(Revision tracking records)
▼

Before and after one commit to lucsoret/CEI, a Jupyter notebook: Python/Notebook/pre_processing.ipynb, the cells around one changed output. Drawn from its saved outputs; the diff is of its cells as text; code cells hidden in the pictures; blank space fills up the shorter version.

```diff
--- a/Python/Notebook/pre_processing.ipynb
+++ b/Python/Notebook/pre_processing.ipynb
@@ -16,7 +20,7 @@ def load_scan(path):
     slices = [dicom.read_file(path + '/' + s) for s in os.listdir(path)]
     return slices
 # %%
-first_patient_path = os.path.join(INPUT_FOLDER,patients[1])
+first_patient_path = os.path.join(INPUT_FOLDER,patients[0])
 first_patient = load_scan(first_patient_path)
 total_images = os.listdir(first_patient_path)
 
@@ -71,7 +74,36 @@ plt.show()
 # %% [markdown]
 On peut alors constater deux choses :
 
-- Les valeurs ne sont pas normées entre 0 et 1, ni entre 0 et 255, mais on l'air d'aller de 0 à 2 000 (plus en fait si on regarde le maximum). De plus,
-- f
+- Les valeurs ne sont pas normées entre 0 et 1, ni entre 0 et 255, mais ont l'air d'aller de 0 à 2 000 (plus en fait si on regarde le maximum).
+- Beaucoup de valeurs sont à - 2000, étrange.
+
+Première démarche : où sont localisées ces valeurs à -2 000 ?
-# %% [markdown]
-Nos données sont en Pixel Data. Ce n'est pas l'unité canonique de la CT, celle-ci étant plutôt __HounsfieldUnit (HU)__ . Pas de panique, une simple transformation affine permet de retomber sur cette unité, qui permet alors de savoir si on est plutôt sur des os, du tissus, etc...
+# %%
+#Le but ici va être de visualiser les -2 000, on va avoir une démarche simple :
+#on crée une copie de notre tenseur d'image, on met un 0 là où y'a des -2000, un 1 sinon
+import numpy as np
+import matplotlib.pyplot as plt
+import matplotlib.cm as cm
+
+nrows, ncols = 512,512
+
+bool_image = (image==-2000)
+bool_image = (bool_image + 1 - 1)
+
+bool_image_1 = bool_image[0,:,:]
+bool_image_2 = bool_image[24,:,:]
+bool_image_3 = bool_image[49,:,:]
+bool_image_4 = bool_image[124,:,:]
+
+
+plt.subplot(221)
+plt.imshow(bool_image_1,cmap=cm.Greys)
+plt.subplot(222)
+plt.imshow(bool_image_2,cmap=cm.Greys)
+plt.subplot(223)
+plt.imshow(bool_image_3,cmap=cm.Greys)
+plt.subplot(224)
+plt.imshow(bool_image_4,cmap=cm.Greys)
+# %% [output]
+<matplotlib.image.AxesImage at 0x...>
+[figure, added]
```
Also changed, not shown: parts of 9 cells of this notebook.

▲

#### [WORK INSTRUCTIONS]
Which lines of the records above contain the word "Python"? Report each one in full.

#### [ANSWER FOR THE TASK]
Before and after one commit to lucsoret/CEI, a Jupyter notebook: Python/Notebook/pre_processing.ipynb, the cells around one changed output. Drawn from its saved outputs; the diff is of its cells as text; code cells hidden in the pictures; blank space fills up the shorter version.
--- a/Python/Notebook/pre_processing.ipynb
+++ b/Python/Notebook/pre_processing.ipynb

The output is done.